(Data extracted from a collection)
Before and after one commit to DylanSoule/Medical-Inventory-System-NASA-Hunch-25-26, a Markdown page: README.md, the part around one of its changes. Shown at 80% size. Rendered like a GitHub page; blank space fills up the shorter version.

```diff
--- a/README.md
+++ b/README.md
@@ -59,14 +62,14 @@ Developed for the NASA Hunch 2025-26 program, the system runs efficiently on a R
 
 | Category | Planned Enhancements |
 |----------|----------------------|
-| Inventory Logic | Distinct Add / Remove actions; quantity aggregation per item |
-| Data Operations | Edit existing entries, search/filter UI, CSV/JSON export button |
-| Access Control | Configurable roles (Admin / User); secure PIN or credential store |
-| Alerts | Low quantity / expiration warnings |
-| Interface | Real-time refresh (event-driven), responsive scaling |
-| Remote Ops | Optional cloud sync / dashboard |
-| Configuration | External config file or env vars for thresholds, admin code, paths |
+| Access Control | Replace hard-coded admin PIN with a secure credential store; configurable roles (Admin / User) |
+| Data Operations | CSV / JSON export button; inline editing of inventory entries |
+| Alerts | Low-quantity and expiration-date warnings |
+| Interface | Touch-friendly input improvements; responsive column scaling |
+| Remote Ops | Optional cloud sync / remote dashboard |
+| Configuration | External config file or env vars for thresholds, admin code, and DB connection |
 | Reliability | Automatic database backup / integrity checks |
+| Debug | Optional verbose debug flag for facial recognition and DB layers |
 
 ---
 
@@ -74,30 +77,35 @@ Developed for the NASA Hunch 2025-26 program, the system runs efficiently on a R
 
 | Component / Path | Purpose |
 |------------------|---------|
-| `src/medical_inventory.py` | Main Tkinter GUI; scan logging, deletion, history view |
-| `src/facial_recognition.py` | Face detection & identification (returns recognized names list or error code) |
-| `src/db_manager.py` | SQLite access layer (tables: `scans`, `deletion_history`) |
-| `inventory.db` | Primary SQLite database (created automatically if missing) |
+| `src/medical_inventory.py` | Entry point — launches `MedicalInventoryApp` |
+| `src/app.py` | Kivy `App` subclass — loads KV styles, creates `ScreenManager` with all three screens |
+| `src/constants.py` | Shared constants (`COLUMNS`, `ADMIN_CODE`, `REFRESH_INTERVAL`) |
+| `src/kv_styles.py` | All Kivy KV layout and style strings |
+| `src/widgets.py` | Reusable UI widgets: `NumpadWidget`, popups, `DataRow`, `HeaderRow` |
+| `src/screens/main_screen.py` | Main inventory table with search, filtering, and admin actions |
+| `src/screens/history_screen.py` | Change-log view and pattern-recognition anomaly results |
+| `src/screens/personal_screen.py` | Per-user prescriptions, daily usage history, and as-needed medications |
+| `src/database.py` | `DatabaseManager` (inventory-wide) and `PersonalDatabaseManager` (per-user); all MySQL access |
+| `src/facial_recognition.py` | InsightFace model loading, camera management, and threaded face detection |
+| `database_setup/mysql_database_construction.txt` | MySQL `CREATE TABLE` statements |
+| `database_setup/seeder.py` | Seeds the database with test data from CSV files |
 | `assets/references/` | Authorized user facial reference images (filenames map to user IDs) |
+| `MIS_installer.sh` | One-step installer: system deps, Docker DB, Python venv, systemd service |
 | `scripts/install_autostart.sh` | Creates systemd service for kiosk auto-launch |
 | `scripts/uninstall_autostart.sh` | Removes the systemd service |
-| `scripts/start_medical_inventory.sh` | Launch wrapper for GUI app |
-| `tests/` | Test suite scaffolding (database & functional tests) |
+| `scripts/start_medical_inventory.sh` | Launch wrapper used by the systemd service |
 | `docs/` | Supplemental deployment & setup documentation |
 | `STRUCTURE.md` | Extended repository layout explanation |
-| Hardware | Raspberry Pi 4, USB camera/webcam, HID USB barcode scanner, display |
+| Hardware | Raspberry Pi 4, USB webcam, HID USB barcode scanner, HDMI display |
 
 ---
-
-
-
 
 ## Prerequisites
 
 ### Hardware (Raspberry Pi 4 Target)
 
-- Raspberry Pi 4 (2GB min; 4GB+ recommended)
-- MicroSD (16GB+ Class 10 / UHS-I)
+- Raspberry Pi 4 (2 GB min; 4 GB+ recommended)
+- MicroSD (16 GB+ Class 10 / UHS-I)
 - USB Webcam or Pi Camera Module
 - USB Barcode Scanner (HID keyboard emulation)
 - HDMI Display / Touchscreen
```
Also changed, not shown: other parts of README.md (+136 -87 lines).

◆ **Exercise instructions**: Go through the data, and copy each line in which the word "Hardware" appears.

◆ **Answer**:
-| Hardware | Raspberry Pi 4, USB camera/webcam, HID USB barcode scanner, display |
+| Hardware | Raspberry Pi 4, USB webcam, HID USB barcode scanner, HDMI display |
 ### Hardware (Raspberry Pi 4 Target)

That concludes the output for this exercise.